● **What to do**
What is the number of lines in these records with "width" in them? Answer with that number only.

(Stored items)
=======

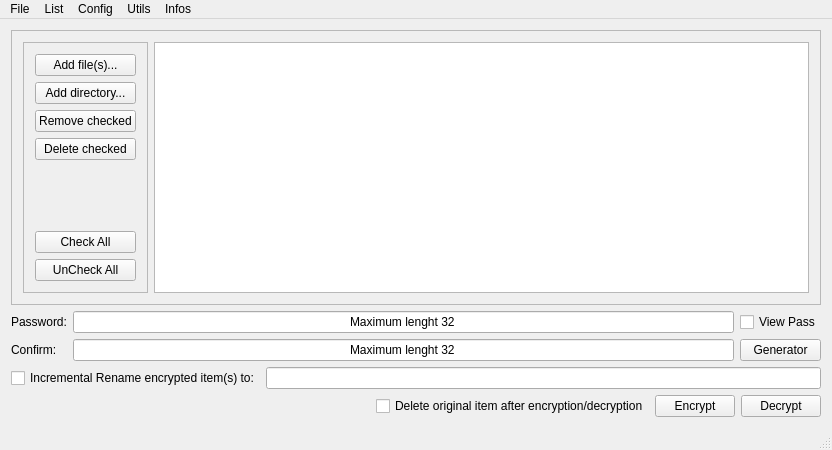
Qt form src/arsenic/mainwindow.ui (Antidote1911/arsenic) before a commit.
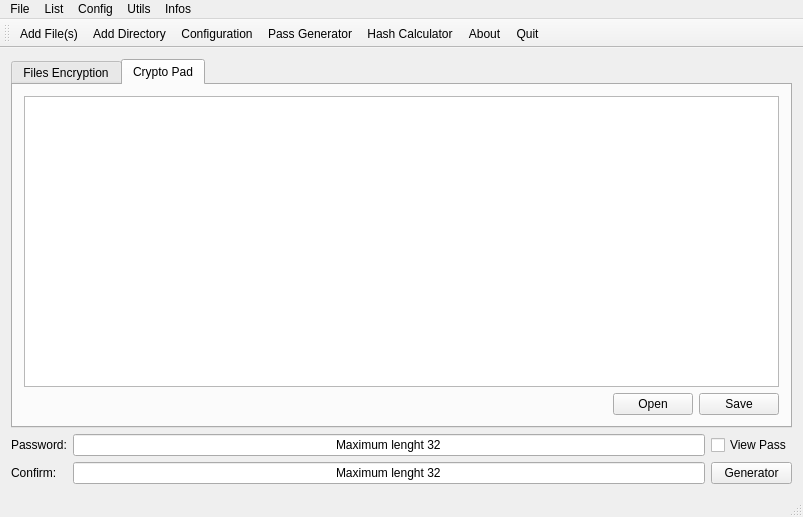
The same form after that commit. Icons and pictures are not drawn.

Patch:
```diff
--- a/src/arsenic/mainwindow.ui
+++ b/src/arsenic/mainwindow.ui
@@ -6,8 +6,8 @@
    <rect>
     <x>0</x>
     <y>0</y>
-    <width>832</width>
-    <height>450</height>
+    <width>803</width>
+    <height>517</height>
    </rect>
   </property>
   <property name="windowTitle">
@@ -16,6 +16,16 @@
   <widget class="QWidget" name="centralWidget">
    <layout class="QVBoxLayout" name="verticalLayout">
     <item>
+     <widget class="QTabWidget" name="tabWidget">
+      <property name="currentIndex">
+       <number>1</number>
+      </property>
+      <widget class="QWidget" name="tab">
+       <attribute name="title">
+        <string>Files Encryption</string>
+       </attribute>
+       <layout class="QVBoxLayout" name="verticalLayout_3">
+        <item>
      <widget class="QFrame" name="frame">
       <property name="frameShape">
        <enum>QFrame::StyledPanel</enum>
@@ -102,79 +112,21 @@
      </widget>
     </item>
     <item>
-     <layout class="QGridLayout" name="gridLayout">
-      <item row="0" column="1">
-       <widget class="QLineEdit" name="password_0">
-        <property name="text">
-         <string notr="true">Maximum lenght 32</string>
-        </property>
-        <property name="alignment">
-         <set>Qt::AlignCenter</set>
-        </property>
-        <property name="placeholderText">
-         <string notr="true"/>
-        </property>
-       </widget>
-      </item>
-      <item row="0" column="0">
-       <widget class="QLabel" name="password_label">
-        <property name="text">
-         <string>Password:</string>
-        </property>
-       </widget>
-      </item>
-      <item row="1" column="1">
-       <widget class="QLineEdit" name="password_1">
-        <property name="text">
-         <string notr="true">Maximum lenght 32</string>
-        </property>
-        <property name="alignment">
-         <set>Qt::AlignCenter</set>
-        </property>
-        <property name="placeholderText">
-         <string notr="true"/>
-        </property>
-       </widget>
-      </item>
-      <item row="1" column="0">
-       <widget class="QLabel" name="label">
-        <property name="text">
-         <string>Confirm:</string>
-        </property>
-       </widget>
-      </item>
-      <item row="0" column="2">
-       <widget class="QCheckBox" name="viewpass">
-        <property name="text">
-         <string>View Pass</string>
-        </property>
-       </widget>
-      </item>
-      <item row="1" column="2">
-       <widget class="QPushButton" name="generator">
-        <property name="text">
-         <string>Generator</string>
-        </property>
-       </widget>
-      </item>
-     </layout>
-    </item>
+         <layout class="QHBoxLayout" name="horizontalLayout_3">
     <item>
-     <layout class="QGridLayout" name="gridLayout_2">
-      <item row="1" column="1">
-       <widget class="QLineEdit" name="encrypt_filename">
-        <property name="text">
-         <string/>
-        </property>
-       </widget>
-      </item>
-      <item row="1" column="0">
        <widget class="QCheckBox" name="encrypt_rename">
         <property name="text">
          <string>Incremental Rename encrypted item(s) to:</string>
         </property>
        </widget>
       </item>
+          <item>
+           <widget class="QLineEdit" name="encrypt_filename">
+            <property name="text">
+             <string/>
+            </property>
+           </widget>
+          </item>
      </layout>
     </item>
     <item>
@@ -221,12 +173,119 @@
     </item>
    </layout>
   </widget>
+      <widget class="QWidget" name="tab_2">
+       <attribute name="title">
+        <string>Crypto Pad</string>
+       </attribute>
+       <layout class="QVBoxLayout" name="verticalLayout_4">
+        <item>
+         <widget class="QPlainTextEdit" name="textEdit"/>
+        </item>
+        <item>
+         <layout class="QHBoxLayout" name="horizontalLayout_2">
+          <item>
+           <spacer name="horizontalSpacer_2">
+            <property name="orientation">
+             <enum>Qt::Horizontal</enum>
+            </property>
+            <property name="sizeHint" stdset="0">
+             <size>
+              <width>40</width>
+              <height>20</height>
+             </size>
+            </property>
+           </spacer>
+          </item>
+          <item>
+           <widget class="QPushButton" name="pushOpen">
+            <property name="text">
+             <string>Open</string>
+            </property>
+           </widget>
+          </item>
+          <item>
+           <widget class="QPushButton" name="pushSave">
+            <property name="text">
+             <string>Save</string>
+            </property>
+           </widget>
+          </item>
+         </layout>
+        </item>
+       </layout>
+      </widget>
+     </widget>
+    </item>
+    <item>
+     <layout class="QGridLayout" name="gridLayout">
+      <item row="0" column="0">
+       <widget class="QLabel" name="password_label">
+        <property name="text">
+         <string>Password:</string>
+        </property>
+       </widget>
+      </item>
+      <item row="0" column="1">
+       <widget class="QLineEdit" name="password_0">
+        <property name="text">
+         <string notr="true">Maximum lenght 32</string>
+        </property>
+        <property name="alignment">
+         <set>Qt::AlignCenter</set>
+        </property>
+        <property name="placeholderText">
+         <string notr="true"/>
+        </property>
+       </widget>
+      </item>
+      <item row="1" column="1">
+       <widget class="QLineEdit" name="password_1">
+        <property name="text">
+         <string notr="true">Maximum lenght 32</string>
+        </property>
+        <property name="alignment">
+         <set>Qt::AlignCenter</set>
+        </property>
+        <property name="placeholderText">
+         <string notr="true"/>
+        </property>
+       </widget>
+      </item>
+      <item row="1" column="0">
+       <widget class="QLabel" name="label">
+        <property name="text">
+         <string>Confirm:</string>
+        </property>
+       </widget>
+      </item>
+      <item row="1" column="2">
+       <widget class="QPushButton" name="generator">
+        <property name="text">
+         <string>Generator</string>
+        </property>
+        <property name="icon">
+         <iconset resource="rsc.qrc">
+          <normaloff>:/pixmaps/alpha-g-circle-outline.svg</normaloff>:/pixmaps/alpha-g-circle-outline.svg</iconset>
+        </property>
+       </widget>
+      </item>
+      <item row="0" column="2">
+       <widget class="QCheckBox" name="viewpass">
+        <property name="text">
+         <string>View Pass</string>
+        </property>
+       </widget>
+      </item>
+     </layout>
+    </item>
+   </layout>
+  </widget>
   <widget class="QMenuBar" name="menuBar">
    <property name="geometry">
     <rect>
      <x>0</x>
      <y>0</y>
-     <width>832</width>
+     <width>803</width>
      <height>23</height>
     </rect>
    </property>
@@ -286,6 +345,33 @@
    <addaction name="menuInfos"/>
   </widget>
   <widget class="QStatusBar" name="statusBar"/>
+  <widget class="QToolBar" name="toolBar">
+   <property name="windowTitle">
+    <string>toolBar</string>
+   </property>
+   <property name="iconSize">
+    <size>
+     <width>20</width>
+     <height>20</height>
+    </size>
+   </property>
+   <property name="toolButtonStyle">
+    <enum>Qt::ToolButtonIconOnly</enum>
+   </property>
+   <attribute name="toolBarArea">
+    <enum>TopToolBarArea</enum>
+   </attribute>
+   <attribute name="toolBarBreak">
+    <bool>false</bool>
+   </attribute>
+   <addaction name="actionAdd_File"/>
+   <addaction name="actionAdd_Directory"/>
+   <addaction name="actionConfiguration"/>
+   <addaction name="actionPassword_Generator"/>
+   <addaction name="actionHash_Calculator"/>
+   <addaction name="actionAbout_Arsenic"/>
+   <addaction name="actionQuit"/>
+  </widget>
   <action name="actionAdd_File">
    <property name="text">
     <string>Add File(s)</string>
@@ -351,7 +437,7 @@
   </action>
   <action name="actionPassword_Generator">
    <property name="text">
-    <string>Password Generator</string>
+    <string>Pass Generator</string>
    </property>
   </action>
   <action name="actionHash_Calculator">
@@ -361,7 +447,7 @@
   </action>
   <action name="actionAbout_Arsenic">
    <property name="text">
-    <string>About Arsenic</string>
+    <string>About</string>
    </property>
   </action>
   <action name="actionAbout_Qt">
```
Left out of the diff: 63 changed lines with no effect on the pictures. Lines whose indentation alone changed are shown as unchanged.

=======

● **Result**
6